‘Do not store up for yourselves treasures on earth, where moth and rust consume and where thieves break in and steal; but store up for yourselves treasures in heaven, where neither moth nor rust consumes and where thieves do not break in and steal. For where your treasure is, there your heart will be also.

We have hidden treasure in this "hidden relationship." There are values we build up that are within us, within that relationship to God the Father which we cultivate through our personal spiritual practices. Most importantly, Jesus indicates here that the choice we make for what we work toward determines who we are in our hearts. What is most precious to us? What is it we work toward? Again, there is choice, there is intent. Where our treasure is, that's where our heart is. One follows the other automatically. This is a teaching for wise choices of what and how we will worship (what is our treasure?), for that determines where and who we are, where our hearts are.

‘The eye is the lamp of the body. So, if your eye is healthy, your whole body will be full of light; but if your eye is unhealthy, your whole body will be full of darkness. If then the light in you is darkness, how great is the darkness!

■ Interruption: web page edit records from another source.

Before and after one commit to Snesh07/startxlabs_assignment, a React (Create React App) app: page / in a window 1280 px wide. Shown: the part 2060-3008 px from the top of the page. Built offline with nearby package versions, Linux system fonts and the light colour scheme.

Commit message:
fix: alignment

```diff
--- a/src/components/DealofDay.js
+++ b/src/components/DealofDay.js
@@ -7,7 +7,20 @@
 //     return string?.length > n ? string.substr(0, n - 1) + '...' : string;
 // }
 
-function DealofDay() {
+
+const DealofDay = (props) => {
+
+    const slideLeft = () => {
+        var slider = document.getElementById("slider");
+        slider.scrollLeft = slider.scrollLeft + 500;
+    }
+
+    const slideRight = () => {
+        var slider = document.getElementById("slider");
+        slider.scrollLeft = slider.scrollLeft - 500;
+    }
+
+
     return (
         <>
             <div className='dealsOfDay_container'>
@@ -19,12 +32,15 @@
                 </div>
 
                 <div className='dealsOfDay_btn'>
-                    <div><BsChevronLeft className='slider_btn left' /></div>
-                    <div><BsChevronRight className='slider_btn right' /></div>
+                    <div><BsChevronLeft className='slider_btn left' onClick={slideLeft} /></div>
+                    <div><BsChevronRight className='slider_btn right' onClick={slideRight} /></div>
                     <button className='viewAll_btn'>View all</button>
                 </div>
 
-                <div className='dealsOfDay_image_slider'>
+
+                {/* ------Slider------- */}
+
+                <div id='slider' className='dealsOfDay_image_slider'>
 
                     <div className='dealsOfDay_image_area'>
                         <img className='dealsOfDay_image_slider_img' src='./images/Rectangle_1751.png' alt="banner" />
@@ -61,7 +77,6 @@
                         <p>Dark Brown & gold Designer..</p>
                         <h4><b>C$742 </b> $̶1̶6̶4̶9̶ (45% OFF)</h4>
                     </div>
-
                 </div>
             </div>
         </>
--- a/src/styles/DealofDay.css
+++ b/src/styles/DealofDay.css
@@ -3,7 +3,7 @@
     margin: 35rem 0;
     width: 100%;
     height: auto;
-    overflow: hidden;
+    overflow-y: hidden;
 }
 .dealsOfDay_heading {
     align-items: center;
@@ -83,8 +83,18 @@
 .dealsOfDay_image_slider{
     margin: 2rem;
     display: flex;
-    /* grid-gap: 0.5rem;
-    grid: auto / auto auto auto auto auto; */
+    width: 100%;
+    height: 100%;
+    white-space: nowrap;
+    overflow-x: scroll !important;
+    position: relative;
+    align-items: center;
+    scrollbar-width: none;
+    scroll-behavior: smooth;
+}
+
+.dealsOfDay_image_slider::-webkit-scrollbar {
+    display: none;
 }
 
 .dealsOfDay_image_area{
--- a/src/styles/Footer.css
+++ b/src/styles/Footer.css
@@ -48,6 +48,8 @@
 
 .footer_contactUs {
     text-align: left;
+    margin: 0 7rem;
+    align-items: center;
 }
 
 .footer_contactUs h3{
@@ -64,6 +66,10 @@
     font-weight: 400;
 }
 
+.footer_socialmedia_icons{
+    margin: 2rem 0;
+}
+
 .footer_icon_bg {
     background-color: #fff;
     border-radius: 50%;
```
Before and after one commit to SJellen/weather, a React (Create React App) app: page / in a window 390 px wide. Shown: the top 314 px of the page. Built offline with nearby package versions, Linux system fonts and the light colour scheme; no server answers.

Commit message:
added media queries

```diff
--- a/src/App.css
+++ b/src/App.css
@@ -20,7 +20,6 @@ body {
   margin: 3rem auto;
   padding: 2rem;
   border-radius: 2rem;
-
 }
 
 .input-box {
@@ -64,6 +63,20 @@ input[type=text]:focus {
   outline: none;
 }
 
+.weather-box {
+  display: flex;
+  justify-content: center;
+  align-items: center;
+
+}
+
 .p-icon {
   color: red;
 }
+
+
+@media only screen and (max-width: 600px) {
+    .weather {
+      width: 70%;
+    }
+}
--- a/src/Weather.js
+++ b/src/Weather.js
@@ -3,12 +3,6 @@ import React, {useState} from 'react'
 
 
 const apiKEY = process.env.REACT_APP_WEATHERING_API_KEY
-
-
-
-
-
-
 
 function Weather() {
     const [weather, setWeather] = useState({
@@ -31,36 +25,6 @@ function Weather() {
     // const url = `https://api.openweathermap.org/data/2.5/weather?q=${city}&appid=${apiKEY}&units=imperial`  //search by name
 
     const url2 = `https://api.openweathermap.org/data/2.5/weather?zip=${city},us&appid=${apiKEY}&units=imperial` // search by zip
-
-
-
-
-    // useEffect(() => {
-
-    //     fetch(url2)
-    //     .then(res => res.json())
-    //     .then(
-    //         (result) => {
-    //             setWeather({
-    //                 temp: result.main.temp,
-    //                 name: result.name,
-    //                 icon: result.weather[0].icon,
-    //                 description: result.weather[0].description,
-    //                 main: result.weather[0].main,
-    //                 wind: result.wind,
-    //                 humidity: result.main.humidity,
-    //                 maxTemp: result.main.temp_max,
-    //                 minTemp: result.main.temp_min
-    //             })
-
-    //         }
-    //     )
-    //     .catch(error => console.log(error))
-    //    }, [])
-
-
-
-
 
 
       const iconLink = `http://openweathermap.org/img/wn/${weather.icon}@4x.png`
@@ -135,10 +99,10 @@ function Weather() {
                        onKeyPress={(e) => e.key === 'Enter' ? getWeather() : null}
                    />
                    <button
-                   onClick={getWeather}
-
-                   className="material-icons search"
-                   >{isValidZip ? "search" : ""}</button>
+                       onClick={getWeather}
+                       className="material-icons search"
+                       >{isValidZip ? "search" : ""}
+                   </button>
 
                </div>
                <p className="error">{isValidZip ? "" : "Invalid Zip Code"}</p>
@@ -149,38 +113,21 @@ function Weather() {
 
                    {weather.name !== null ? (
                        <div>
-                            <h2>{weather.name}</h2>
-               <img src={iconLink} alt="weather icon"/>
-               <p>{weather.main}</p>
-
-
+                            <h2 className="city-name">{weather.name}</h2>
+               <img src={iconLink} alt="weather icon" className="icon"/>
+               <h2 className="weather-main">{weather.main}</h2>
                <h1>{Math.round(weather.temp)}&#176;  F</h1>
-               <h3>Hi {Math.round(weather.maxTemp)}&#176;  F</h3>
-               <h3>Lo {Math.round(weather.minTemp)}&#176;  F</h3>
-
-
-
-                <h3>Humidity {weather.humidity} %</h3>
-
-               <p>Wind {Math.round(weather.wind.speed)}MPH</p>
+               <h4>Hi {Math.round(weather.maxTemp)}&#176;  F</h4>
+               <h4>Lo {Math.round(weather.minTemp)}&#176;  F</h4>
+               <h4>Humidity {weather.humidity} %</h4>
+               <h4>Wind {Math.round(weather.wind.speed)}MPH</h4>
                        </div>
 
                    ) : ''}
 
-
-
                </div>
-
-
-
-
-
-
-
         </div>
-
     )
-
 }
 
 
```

My study bible says that Jesus uses physical imagery to make a vivid impression, just as in an earlier part of this Sermon in which he spoke of casting out body parts that offend us. The eye, I read, is synonymous with the mind. In Greek this word for "mind" is nous - the spiritual eye of the soul. We are to cultivate our spiritual eye. If we cannot see these hidden treasures, if we fail to perceive them or cultivate the means whereby we understand and perceive them, then our lives are darkened. There is so much that we cannot see. Prayer, alms-giving and fasting "in secret" help us to perceive of the reality of this hidden kingdom, of the things that are worth pursuing. If we do not cultivate spiritual eyes we will fail to understand that which is of value, what is worth pursuing.

‘No one can serve two masters; for a slave will either hate the one and love the other, or be devoted to the one and despise the other. You cannot serve God and wealth.

A note in my study bible reads, "As slaves serving two masters, people attempt to maintain an attachment both to earthly and to heavenly things. But this is impossible, for both demand full allegiance. Jesus calls mammon a master, not because it is by nature evil, but because of the absolute and wretched servility it exacts."

Clearly, in this last verse, Jesus sets out a line of demarcation for us - an absolute separation between what we choose to value in terms of what is most precious to us. We must make choices. We seek the hidden kingdom and its hidden treasure "in secret" - or we seek image, which includes "the praise of men" and material treasure as our fondest wish (which so often goes with image before others and the "praise of men"). We must make a choice; no words could be more clear than those here. This does not mean that we will not have material wealth (other passages through the gospels indicate that there were wealthy individuals who were believers). What it means is that we must set our hearts straight on just exactly what we put first in life, what is our greatest treasure and what we will pursue. We must choose one from the other - both will not do. Each is such that it commands fully our devotion. But our material state should stem from our dedication to this hidden treasure. For Jesus, that meant a life of poverty and homelessness and death on a cross. For others, it did not. But here, His words indicate that we must make a clear choice to serve one or the other.